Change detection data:
────

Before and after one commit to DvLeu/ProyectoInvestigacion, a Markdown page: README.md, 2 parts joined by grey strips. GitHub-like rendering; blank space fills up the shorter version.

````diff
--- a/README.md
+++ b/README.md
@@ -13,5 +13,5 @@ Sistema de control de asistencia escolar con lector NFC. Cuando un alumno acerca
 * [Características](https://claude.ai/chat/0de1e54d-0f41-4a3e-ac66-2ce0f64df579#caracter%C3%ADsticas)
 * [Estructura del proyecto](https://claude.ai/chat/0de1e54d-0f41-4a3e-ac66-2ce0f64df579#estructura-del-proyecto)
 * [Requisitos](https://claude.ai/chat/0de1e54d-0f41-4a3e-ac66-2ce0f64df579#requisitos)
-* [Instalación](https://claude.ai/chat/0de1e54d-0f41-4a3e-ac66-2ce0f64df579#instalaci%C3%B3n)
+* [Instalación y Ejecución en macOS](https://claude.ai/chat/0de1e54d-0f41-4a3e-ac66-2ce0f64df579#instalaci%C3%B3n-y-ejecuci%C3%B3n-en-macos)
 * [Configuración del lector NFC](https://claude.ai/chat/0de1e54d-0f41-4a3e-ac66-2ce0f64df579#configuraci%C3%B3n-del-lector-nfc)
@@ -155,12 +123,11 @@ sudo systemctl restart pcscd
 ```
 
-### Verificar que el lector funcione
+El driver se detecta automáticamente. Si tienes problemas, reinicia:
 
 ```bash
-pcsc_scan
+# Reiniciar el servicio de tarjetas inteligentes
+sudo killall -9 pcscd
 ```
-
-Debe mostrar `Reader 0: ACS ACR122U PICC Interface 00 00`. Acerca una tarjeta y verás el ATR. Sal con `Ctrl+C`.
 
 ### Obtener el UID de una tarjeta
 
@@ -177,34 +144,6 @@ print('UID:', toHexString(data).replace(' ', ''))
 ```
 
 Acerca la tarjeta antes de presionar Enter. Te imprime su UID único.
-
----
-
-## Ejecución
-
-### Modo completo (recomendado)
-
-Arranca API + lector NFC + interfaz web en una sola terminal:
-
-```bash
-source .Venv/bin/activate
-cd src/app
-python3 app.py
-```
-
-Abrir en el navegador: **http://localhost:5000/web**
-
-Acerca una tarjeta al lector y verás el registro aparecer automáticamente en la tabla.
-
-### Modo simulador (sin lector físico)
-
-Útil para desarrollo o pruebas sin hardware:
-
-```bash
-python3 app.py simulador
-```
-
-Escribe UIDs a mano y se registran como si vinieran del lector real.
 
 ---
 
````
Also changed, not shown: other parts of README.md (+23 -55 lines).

────

WHAT TO WORK ON | Repeat every record exactly, so that nothing is lost or altered.

RESULT FOR THIS EXERCISE |
Before and after one commit to DvLeu/ProyectoInvestigacion, a Markdown page: README.md, 2 parts joined by grey strips. GitHub-like rendering; blank space fills up the shorter version.

````diff
--- a/README.md
+++ b/README.md
@@ -13,5 +13,5 @@ Sistema de control de asistencia escolar con lector NFC. Cuando un alumno acerca
 * [Características](https://claude.ai/chat/0de1e54d-0f41-4a3e-ac66-2ce0f64df579#caracter%C3%ADsticas)
 * [Estructura del proyecto](https://claude.ai/chat/0de1e54d-0f41-4a3e-ac66-2ce0f64df579#estructura-del-proyecto)
 * [Requisitos](https://claude.ai/chat/0de1e54d-0f41-4a3e-ac66-2ce0f64df579#requisitos)
-* [Instalación](https://claude.ai/chat/0de1e54d-0f41-4a3e-ac66-2ce0f64df579#instalaci%C3%B3n)
+* [Instalación y Ejecución en macOS](https://claude.ai/chat/0de1e54d-0f41-4a3e-ac66-2ce0f64df579#instalaci%C3%B3n-y-ejecuci%C3%B3n-en-macos)
 * [Configuración del lector NFC](https://claude.ai/chat/0de1e54d-0f41-4a3e-ac66-2ce0f64df579#configuraci%C3%B3n-del-lector-nfc)
@@ -155,12 +123,11 @@ sudo systemctl restart pcscd
 ```
 
-### Verificar que el lector funcione
+El driver se detecta automáticamente. Si tienes problemas, reinicia:
 
 ```bash
-pcsc_scan
+# Reiniciar el servicio de tarjetas inteligentes
+sudo killall -9 pcscd
 ```
-
-Debe mostrar `Reader 0: ACS ACR122U PICC Interface 00 00`. Acerca una tarjeta y verás el ATR. Sal con `Ctrl+C`.
 
 ### Obtener el UID de una tarjeta
 
@@ -177,34 +144,6 @@ print('UID:', toHexString(data).replace(' ', ''))
 ```
 
 Acerca la tarjeta antes de presionar Enter. Te imprime su UID único.
-
----
-
-## Ejecución
-
-### Modo completo (recomendado)
-
-Arranca API + lector NFC + interfaz web en una sola terminal:
-
-```bash
-source .Venv/bin/activate
-cd src/app
-python3 app.py
-```
-
-Abrir en el navegador: **http://localhost:5000/web**
-
-Acerca una tarjeta al lector y verás el registro aparecer automáticamente en la tabla.
-
-### Modo simulador (sin lector físico)
-
-Útil para desarrollo o pruebas sin hardware:
-
-```bash
-python3 app.py simulador
-```
-
-Escribe UIDs a mano y se registran como si vinieran del lector real.
 
 ---
 
````
Also changed, not shown: other parts of README.md (+23 -55 lines).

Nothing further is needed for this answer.